Starting with a Definition
In our research, we define agility as the ability to have the same cost, quality and customer service given a level of demand and supply volatility. The first step in the delivery of an agile supply chain is a clear definition.
The second step to drive value is defining the flows and aligning the tactics. The agilest supply chains are outside-in using channel data. This decreases demand latency and improves market sensing. The traditional supply chain process with a focus on orders and shipments as a source of demand (transactional efficiency) is like dancing on a back foot with your hands tied behind your back.
While often reducing demand error is not possible, companies can design the supply chain to increase in agility. This includes postponement, common platforms, product formula simplification, alternate sourcing, and buffer strategies. To accomplish this requires a strong capability on network design. Companies with a strong center of excellence and clear definition of supply chain excellence do this best. Unfortunately, the companies that have accomplished this feat are about 7%.
Companies, like Sally, want to change, and many are searching for answers. Consultants flood the market. I find many giving bad advice. Their focus is on implementing technology versus delivering business results (many make money through kickbacks selling Enterprise Resource Planning (ERP) solution platforms). Buyer beware.
Why Does This Matter?
As shown in Figure 2, the future and desired state in the next five years is much different from what we have today. Companies want more than functional silo optimization and a reactive response. The goal is agility, proactive and outside-in. It is for this reason, that we must abandon the thinking of silo-based optimization of ERP and conventional Advanced Planning solutions. Instead, start with network design. Build agility into the supply chain using tactics to buffer demand and supply and align push-pull decoupling points. Use this data as the targets for your cognitive and prescriptive analytics. These solutions based on machine learning and cognitive computing are evolving fast in the market and ever so slowly in the labs of the conventional ERP providers. Define ERP as only the financial system of record for transactions. To drive agility, test multiple systems and implement best-of-breed solutions that give the best answers. Test and learn with technologists. Side-step big projects and large consulting groups.
Figure 2. Business Leader Goals for Five Years
I hope this helps. Five years are not very far away. To achieve the needed shifts, companies need to get started today. So, when companies ask me about the implementation of technologies like SAP IBP on HANA, I ask “Why?” I think that we need a shift, not more of the same.
Let me know your thoughts. I look forward to hearing from you.
Help Us with Research?
If you like our research, please consider helping us finish some of our studies. We currently have a quantitative project in the field on Satisfaction with Supply Chain Planning. Our philosophy is, “You give to us, and we give to you.” When business leaders take our surveys we share the responses openly. Our research is independent and open. So, if you are a business user and have knowledge of supply chain planning, we would love to have you participate in our study. We are closing this study next week.

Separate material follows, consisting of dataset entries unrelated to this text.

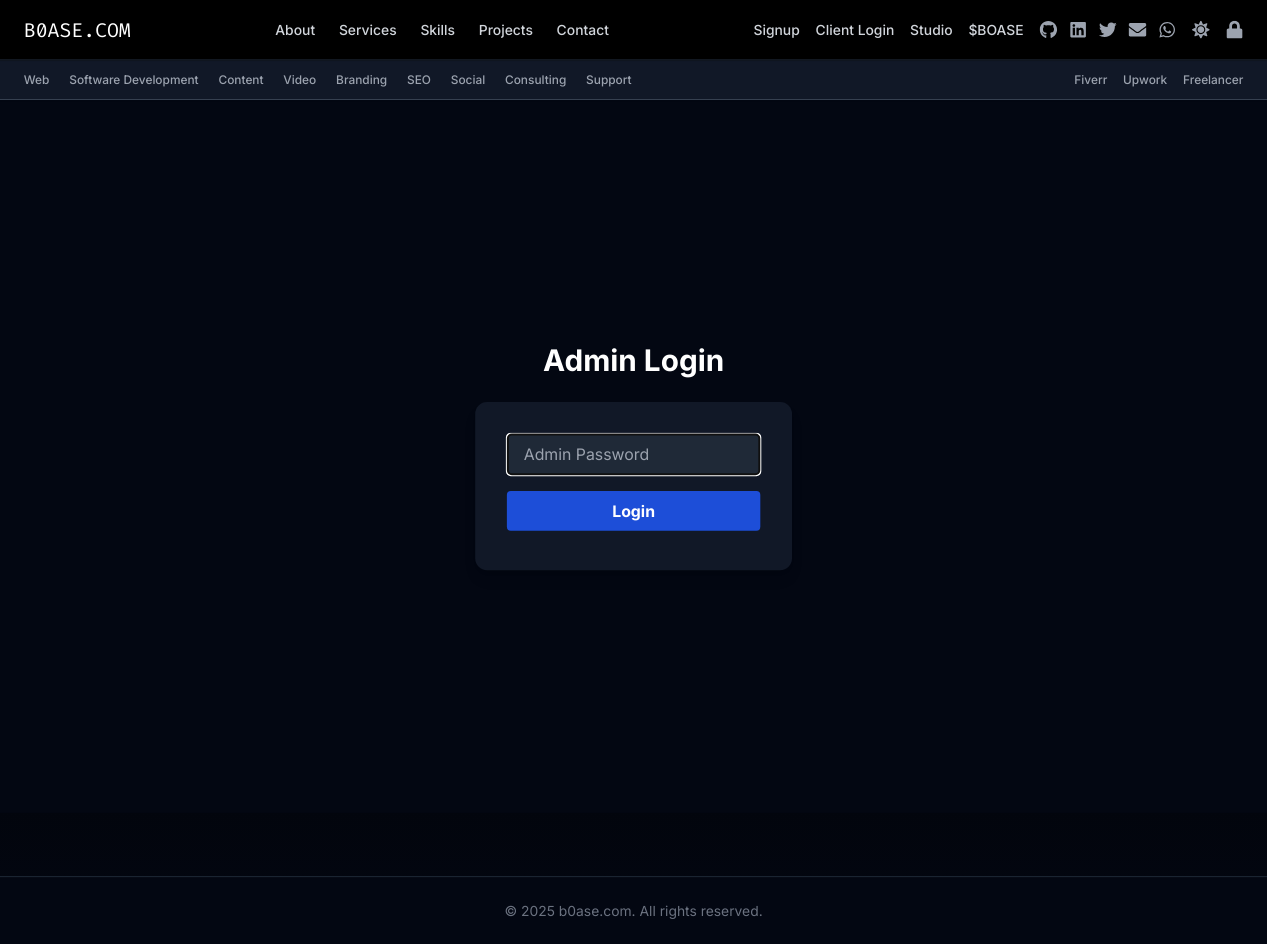
Repository: b0ase/rafskitchen
Page: /admin
These files come from the project's save history. The page is drawn as it stood at one moment and after the next save; the edit follows.
The browser window is 1280 px wide. The pictures show the whole page, at 99% of full size.
The page's requests for data from a server got no answer. The project was rebuilt for these pictures with package versions that can differ from the ones it lists, and the page was loaded fresh each time. The framework's server and built-in components were replaced by stand-ins that run in the browser. No one was signed in, and anything a server would have sent is missing. Also part of the build but not shown: next.config.js.

Above is the page before, as saved 2025-05-04 11:23:36.

After the next save:
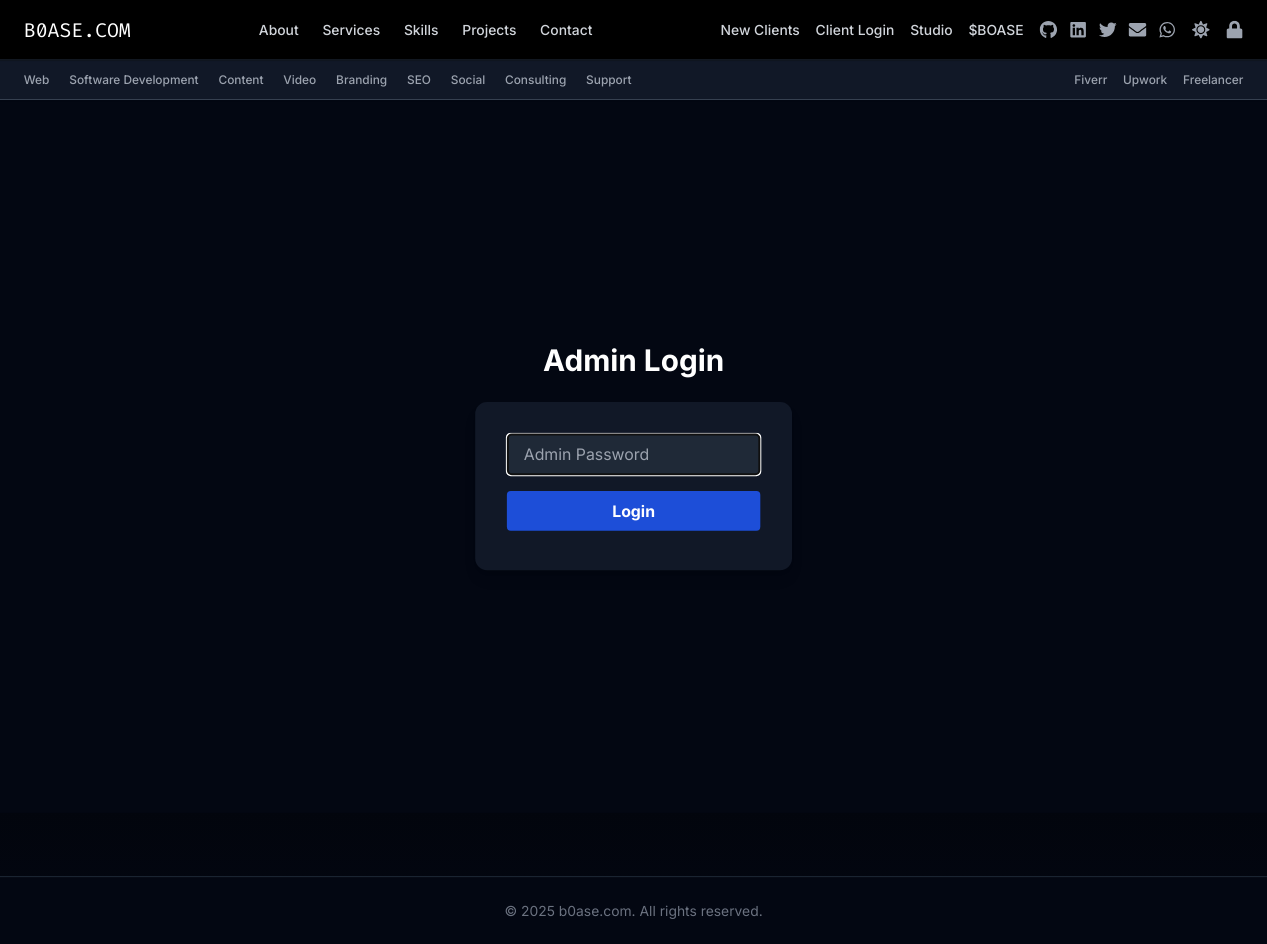
Saved 62 s later.
--- a/app/components/Header.tsx
+++ b/app/components/Header.tsx
@@ -32,7 +32,7 @@
   ];
 
   const utilityLinks = [
-    { name: 'Signup', href: '/signup' },
+    { name: 'New Clients', href: '/signup' },
     { name: 'Client Login', href: '/login' },
     { name: 'Studio', href: '/studio' },
     { name: '$BOASE', href: '/token' },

Join Our Event to Act Differently and Drive New Outcomes
This week, I sent personal invites to business leaders and Supply Chains to Admire Award Winners to attend the Supply Chain Insights Global Summit on September 4-7, 2018 in Philadelphia, PA. The registrations are rolling in. We expect it to sell out.
Designed to help supply chain leaders think differently and to drive new outcomes, the agenda is unique. Designed for extreme networking, the conference is small and intimate. Where else can you attend a conference with no sponsors, a 60/40 ratio of business users to technologists, and hand-picked presentations with a focus on driving change? Meet technology innovators and network with others. There are twenty seats left. Don’t let this opportunity slip you by.
For additional reading on integrated planning check-out these blogs.